Itemized modification records:
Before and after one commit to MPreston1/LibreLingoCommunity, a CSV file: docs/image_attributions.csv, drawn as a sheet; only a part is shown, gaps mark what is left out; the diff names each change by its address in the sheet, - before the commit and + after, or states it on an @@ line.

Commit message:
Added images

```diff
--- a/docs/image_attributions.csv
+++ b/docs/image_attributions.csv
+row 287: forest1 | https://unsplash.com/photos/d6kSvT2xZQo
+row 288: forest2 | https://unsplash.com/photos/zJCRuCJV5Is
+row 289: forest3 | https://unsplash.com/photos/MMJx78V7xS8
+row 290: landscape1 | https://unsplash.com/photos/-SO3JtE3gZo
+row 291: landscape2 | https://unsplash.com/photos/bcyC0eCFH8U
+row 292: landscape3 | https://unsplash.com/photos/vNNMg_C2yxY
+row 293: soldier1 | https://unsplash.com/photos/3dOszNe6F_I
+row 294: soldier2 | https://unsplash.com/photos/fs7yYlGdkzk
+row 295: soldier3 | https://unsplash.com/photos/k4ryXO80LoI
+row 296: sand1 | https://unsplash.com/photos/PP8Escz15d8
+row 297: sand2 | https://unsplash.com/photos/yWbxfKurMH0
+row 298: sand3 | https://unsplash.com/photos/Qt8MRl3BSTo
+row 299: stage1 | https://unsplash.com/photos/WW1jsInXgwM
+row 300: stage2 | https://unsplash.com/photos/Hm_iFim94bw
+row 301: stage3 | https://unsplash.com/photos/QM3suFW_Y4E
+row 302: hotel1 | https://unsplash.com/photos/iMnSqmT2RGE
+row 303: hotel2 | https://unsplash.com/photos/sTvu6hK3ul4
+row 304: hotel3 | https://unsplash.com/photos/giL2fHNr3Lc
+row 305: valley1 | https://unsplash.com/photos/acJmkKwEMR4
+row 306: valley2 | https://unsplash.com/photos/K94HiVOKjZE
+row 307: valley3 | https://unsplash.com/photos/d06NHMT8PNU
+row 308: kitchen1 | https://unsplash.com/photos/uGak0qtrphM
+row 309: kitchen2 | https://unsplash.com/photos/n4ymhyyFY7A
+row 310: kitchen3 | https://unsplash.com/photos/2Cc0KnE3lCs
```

__Task requirements__
All records are to be retyped exactly. None may be omitted.

__Problem solution__
Before and after one commit to MPreston1/LibreLingoCommunity, a CSV file: docs/image_attributions.csv, drawn as a sheet; only a part is shown, gaps mark what is left out; the diff names each change by its address in the sheet, - before the commit and + after, or states it on an @@ line.

Commit message:
Added images

```diff
--- a/docs/image_attributions.csv
+++ b/docs/image_attributions.csv
+row 287: forest1 | https://unsplash.com/photos/d6kSvT2xZQo
+row 288: forest2 | https://unsplash.com/photos/zJCRuCJV5Is
+row 289: forest3 | https://unsplash.com/photos/MMJx78V7xS8
+row 290: landscape1 | https://unsplash.com/photos/-SO3JtE3gZo
+row 291: landscape2 | https://unsplash.com/photos/bcyC0eCFH8U
+row 292: landscape3 | https://unsplash.com/photos/vNNMg_C2yxY
+row 293: soldier1 | https://unsplash.com/photos/3dOszNe6F_I
+row 294: soldier2 | https://unsplash.com/photos/fs7yYlGdkzk
+row 295: soldier3 | https://unsplash.com/photos/k4ryXO80LoI
+row 296: sand1 | https://unsplash.com/photos/PP8Escz15d8
+row 297: sand2 | https://unsplash.com/photos/yWbxfKurMH0
+row 298: sand3 | https://unsplash.com/photos/Qt8MRl3BSTo
+row 299: stage1 | https://unsplash.com/photos/WW1jsInXgwM
+row 300: stage2 | https://unsplash.com/photos/Hm_iFim94bw
+row 301: stage3 | https://unsplash.com/photos/QM3suFW_Y4E
+row 302: hotel1 | https://unsplash.com/photos/iMnSqmT2RGE
+row 303: hotel2 | https://unsplash.com/photos/sTvu6hK3ul4
+row 304: hotel3 | https://unsplash.com/photos/giL2fHNr3Lc
+row 305: valley1 | https://unsplash.com/photos/acJmkKwEMR4
+row 306: valley2 | https://unsplash.com/photos/K94HiVOKjZE
+row 307: valley3 | https://unsplash.com/photos/d06NHMT8PNU
+row 308: kitchen1 | https://unsplash.com/photos/uGak0qtrphM
+row 309: kitchen2 | https://unsplash.com/photos/n4ymhyyFY7A
+row 310: kitchen3 | https://unsplash.com/photos/2Cc0KnE3lCs
```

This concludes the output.